ACTION ITEM —
An exact copy of all the data below is needed, without its pictures.

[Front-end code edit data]
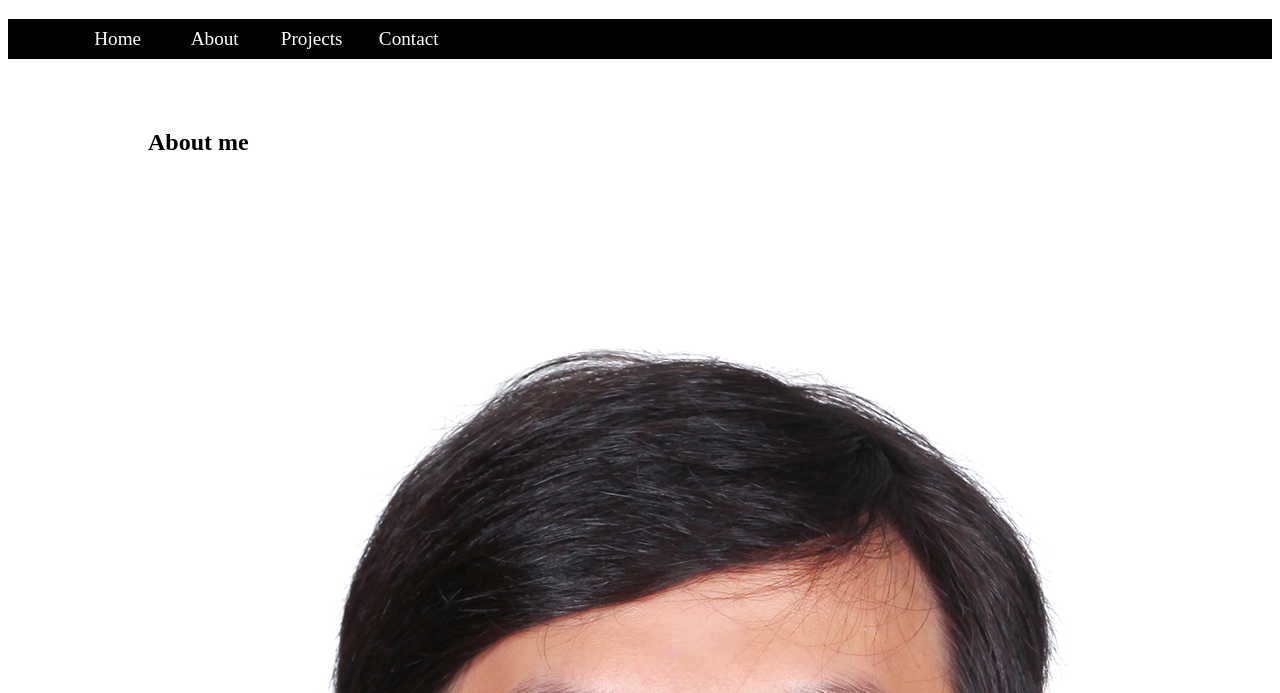
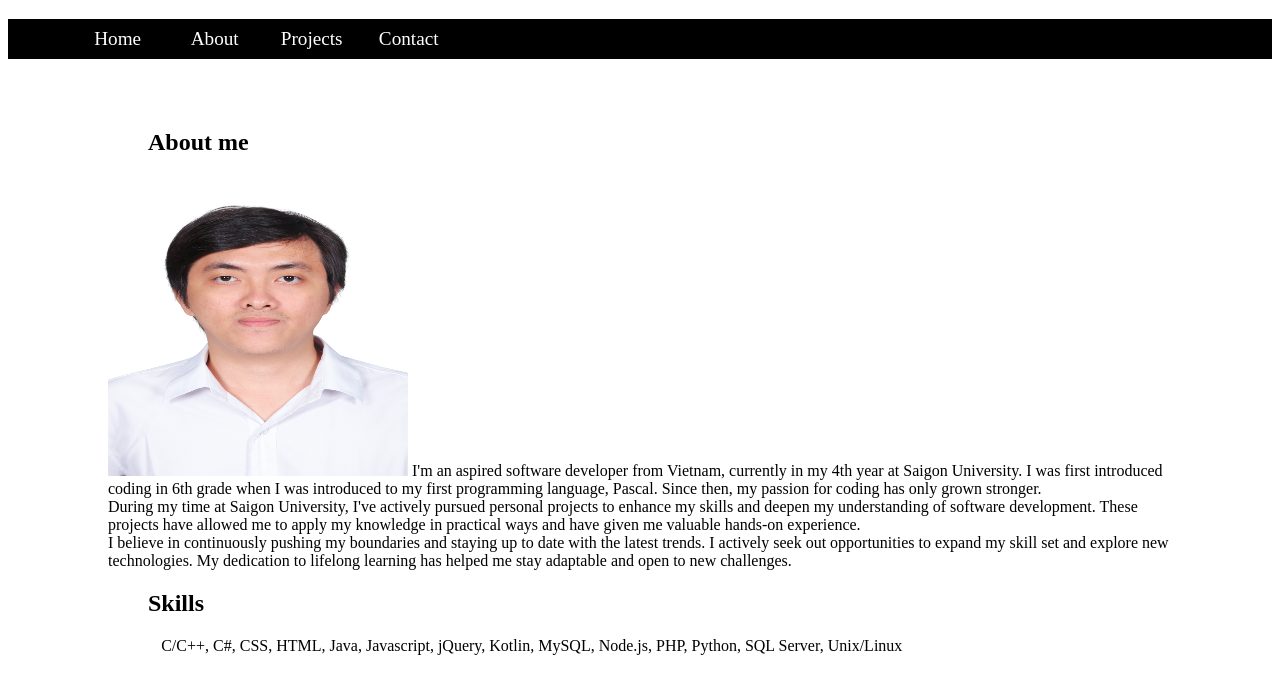
Before and after one commit to KhoaHoang2001/Portforlio, a plain HTML site: page about.html in a window 1280 px wide. Shown: the part 61-754 px from the top of the page. Drawn offline with Linux system fonts and the light colour scheme.

Commit message:
Commit change

```diff
--- a/style.css
+++ b/style.css
@@ -74,3 +74,8 @@ ul {
     margin-top: 0px;
     padding-left: 5%;
 }
+
+.about img {
+    width: 300px;
+    height: 300px;
+}
```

WRITTEN RESPONSE —
Before and after one commit to KhoaHoang2001/Portforlio, a plain HTML site: page about.html in a window 1280 px wide. Shown: the part 61-754 px from the top of the page. Drawn offline with Linux system fonts and the light colour scheme.

Commit message:
Commit change

```diff
--- a/style.css
+++ b/style.css
@@ -74,3 +74,8 @@ ul {
     margin-top: 0px;
     padding-left: 5%;
 }
+
+.about img {
+    width: 300px;
+    height: 300px;
+}
```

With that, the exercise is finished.